● **What needs to be done**
If a line in the records below contains the word "backgroundColor", copy it.

---*---

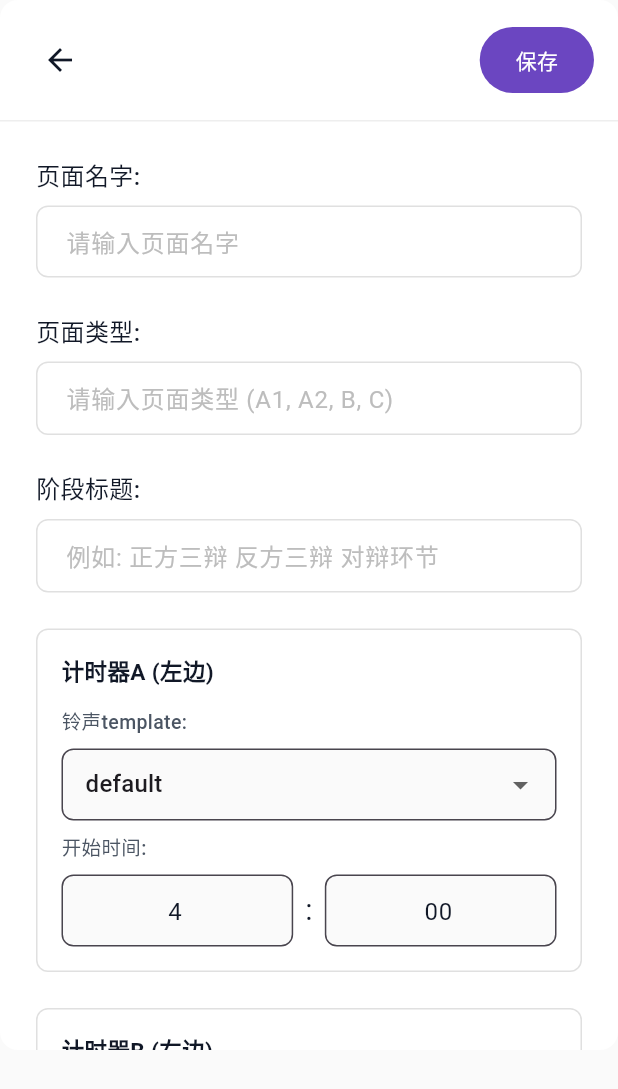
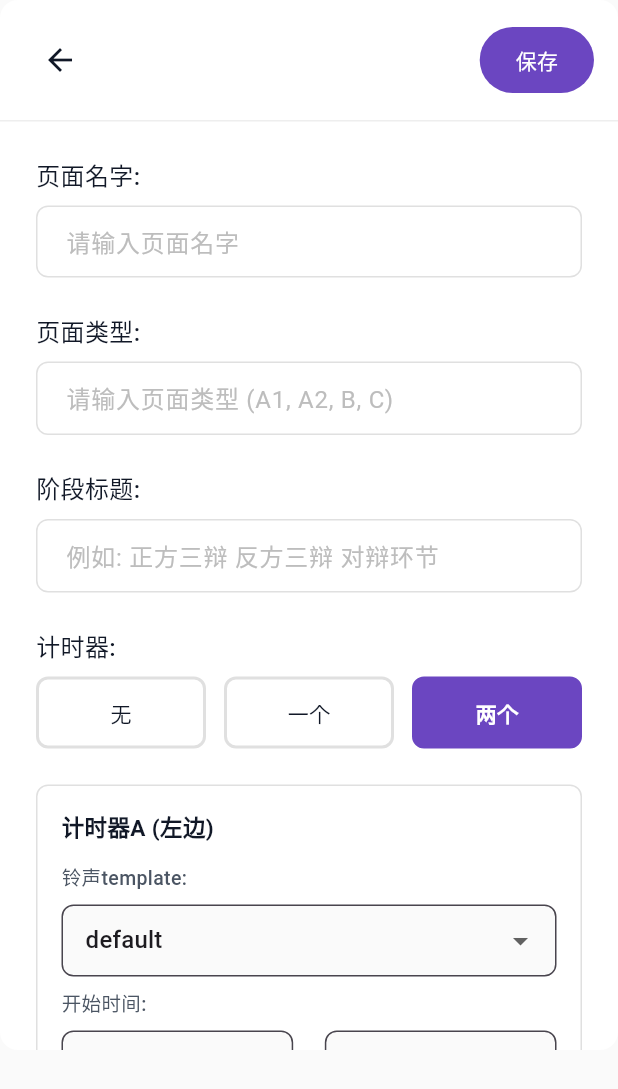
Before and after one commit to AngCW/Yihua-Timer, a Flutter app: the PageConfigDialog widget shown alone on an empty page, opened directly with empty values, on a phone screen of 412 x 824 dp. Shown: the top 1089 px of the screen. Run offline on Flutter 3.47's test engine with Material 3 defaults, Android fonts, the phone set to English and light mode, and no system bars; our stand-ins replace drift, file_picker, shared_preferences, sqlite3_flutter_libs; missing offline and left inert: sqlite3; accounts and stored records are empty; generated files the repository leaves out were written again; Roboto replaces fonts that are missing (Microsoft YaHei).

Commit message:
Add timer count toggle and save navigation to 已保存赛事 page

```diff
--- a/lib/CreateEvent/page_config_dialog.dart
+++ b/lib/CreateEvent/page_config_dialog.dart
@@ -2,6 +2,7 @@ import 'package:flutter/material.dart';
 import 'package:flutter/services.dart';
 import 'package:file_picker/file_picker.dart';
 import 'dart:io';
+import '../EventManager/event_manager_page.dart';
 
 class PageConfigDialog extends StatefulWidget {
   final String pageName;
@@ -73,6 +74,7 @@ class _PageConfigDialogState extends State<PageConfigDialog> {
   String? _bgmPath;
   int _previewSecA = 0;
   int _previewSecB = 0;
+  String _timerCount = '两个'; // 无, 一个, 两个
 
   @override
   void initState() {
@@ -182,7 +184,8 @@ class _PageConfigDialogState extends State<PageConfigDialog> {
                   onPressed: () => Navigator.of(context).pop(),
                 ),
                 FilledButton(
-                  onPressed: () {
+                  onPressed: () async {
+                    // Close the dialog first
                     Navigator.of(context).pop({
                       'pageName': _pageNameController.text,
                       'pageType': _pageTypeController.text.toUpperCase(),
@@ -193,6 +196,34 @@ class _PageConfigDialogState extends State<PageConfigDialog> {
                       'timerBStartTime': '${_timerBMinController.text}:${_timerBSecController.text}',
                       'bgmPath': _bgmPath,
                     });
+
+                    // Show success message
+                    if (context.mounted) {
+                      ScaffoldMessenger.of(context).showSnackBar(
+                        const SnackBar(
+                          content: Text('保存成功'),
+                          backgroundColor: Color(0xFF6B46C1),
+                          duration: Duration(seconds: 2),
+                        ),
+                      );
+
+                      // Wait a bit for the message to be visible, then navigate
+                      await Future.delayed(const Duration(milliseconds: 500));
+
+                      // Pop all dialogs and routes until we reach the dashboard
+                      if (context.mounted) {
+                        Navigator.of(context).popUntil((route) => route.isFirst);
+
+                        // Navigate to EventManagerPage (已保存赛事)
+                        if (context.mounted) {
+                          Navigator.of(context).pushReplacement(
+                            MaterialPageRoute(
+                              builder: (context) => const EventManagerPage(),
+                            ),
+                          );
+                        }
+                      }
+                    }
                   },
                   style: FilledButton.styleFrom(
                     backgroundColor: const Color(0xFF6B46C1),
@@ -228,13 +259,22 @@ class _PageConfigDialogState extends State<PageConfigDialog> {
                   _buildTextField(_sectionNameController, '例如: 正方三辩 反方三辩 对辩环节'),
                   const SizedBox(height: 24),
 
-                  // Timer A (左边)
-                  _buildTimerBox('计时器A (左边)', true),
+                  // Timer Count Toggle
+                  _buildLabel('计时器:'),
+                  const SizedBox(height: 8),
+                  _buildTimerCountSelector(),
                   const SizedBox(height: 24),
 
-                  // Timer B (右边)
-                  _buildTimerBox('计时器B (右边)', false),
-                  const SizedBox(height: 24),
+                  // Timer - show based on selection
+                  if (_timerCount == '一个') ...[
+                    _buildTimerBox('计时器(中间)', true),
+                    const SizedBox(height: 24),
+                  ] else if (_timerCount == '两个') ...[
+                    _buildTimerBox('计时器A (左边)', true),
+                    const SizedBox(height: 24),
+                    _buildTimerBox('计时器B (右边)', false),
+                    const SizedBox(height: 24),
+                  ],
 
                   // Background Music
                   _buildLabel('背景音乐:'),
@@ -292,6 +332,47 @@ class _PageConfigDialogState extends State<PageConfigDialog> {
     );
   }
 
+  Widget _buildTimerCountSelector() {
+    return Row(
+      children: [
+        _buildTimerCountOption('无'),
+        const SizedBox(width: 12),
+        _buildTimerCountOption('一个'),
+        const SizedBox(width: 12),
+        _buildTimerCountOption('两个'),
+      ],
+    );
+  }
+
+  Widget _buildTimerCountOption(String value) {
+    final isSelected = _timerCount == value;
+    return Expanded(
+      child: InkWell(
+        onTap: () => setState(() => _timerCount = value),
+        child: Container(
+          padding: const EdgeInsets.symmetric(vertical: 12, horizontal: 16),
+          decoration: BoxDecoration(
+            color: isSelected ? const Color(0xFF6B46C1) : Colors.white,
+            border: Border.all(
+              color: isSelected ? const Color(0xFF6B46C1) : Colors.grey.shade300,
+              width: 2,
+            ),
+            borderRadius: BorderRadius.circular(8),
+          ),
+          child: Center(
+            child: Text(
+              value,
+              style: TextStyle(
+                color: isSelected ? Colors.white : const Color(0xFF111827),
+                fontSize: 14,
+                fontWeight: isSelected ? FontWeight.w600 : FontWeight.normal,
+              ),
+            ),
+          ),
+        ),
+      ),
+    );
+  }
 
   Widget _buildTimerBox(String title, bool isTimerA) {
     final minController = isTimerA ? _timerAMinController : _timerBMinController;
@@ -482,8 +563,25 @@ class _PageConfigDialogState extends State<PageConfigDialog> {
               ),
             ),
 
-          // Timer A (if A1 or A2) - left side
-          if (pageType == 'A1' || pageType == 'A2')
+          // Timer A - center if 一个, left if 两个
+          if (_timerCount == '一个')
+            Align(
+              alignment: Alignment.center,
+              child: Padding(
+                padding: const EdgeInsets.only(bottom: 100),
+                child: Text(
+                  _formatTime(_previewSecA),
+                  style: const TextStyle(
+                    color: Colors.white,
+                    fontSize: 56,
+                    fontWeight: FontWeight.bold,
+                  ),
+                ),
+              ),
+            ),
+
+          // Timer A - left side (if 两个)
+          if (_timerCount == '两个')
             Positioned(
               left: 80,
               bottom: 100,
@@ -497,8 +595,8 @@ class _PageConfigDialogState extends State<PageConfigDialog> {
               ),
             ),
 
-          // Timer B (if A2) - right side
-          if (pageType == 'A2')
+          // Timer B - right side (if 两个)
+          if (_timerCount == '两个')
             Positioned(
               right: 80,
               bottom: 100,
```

---*---

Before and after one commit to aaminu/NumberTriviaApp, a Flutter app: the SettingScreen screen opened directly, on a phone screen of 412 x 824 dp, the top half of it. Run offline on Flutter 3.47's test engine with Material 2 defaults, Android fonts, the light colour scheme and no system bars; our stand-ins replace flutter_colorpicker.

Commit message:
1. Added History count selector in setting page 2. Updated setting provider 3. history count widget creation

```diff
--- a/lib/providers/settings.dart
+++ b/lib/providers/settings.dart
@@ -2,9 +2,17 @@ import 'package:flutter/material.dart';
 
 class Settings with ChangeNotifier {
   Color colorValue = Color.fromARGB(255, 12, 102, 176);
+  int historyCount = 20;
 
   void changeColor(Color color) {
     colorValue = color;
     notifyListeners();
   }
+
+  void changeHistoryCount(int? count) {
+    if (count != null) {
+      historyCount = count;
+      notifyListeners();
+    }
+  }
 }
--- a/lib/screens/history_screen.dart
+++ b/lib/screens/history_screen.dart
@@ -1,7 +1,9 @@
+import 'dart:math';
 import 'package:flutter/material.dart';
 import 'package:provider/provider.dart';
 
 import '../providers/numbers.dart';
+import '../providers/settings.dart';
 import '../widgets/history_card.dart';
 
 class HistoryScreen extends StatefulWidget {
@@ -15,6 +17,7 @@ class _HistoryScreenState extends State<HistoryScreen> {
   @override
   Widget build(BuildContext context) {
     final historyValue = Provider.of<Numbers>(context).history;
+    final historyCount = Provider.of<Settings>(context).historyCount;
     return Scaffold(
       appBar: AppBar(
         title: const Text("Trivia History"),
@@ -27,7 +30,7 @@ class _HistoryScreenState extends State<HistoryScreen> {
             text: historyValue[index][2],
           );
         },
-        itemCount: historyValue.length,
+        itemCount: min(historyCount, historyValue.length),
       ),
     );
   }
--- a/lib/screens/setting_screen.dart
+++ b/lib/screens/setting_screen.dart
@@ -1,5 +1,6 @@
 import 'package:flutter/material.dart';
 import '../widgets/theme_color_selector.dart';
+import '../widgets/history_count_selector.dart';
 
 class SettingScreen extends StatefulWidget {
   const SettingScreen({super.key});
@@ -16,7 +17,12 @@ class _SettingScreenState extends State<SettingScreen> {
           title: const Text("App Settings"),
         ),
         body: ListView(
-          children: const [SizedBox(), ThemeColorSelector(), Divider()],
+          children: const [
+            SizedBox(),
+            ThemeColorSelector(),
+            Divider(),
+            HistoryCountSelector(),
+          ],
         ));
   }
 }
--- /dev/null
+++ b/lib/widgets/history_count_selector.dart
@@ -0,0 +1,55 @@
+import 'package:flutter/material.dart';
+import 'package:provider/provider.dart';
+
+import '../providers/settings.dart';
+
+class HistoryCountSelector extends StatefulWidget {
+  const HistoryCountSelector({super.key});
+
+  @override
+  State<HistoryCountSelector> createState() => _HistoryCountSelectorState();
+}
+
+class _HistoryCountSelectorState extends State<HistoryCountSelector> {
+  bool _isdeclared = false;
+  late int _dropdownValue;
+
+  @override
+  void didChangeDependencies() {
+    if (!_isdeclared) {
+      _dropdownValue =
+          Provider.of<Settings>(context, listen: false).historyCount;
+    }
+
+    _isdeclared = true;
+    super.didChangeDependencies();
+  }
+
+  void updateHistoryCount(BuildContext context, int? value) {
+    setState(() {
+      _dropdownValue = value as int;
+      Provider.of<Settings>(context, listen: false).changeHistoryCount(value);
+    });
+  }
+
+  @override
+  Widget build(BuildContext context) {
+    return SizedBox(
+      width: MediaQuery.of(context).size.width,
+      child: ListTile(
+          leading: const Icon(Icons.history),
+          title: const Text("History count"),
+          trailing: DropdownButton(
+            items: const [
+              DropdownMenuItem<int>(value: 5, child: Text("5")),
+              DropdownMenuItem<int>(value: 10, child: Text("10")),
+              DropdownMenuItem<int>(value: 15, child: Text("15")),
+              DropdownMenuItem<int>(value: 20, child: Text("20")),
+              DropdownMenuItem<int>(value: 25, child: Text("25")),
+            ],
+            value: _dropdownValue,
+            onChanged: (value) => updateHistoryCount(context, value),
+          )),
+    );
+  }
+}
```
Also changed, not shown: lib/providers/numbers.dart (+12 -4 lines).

---*---

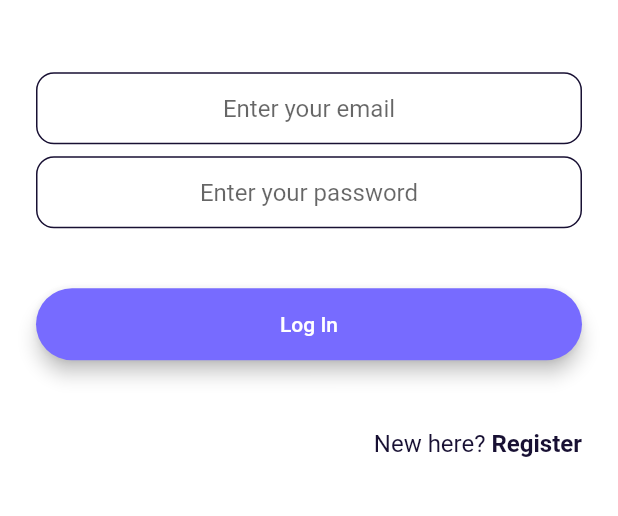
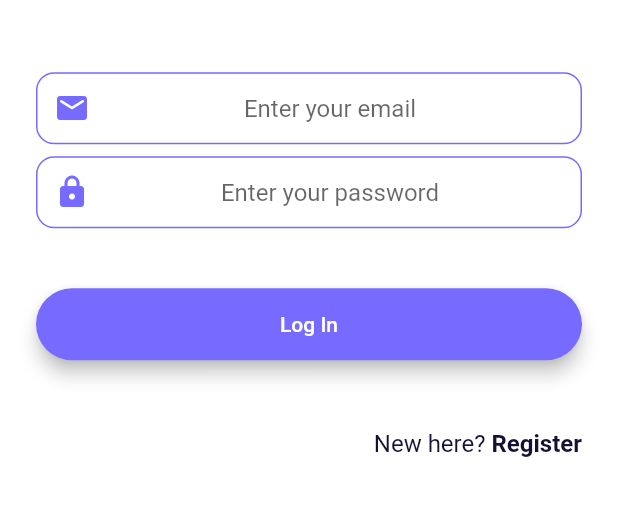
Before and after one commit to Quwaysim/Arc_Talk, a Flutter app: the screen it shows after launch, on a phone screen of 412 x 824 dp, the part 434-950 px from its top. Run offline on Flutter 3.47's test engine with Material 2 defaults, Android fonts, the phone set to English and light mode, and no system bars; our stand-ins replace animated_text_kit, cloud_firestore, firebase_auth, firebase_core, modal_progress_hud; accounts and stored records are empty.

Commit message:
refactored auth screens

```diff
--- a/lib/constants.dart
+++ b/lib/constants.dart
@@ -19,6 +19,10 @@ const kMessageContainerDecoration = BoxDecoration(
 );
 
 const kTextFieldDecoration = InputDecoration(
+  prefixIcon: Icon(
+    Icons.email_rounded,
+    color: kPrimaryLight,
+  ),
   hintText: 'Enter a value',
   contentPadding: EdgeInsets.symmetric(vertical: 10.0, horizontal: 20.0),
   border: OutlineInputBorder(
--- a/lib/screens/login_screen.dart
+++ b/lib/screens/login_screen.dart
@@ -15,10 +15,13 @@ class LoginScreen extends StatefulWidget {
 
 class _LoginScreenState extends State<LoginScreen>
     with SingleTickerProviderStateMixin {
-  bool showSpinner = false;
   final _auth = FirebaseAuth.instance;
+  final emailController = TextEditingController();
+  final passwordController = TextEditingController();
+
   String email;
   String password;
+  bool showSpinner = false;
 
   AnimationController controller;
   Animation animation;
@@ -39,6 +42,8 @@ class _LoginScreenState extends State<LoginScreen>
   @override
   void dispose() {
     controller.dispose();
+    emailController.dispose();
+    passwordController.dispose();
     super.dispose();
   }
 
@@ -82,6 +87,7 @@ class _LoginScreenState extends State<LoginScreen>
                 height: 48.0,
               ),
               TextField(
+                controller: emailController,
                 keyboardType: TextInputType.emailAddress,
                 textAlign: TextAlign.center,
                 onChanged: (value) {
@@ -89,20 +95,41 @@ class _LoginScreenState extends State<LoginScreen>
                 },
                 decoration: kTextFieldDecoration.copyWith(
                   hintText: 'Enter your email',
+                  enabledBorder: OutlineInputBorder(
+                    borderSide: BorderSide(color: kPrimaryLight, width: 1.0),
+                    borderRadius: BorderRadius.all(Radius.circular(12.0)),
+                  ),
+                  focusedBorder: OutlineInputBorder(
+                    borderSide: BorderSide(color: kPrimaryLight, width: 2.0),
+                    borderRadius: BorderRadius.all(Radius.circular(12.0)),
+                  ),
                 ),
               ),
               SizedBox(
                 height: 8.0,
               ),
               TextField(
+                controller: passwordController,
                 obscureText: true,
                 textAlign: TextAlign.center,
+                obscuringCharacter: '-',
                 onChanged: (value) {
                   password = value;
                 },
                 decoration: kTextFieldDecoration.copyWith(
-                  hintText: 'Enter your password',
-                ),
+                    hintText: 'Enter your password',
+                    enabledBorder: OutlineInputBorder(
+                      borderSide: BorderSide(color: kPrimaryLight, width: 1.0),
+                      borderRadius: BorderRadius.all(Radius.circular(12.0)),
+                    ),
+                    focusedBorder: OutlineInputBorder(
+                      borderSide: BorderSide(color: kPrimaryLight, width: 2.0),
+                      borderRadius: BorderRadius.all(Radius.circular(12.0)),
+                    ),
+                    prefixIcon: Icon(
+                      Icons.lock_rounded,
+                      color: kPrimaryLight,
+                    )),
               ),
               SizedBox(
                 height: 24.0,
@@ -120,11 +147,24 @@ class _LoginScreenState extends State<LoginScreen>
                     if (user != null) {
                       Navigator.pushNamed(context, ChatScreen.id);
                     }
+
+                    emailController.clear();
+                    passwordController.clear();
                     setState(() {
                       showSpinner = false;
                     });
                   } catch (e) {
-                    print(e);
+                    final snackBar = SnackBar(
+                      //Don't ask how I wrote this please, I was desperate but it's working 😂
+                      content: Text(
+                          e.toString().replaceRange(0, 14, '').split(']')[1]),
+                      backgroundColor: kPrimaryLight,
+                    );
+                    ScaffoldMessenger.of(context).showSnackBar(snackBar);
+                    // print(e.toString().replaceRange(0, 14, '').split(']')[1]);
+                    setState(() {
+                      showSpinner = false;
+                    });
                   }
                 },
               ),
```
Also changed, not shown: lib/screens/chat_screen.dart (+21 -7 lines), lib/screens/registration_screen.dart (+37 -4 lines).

---*---

● **The answer**
+                          backgroundColor: Color(0xFF6B46C1),
                     backgroundColor: const Color(0xFF6B46C1),
+                      backgroundColor: kPrimaryLight,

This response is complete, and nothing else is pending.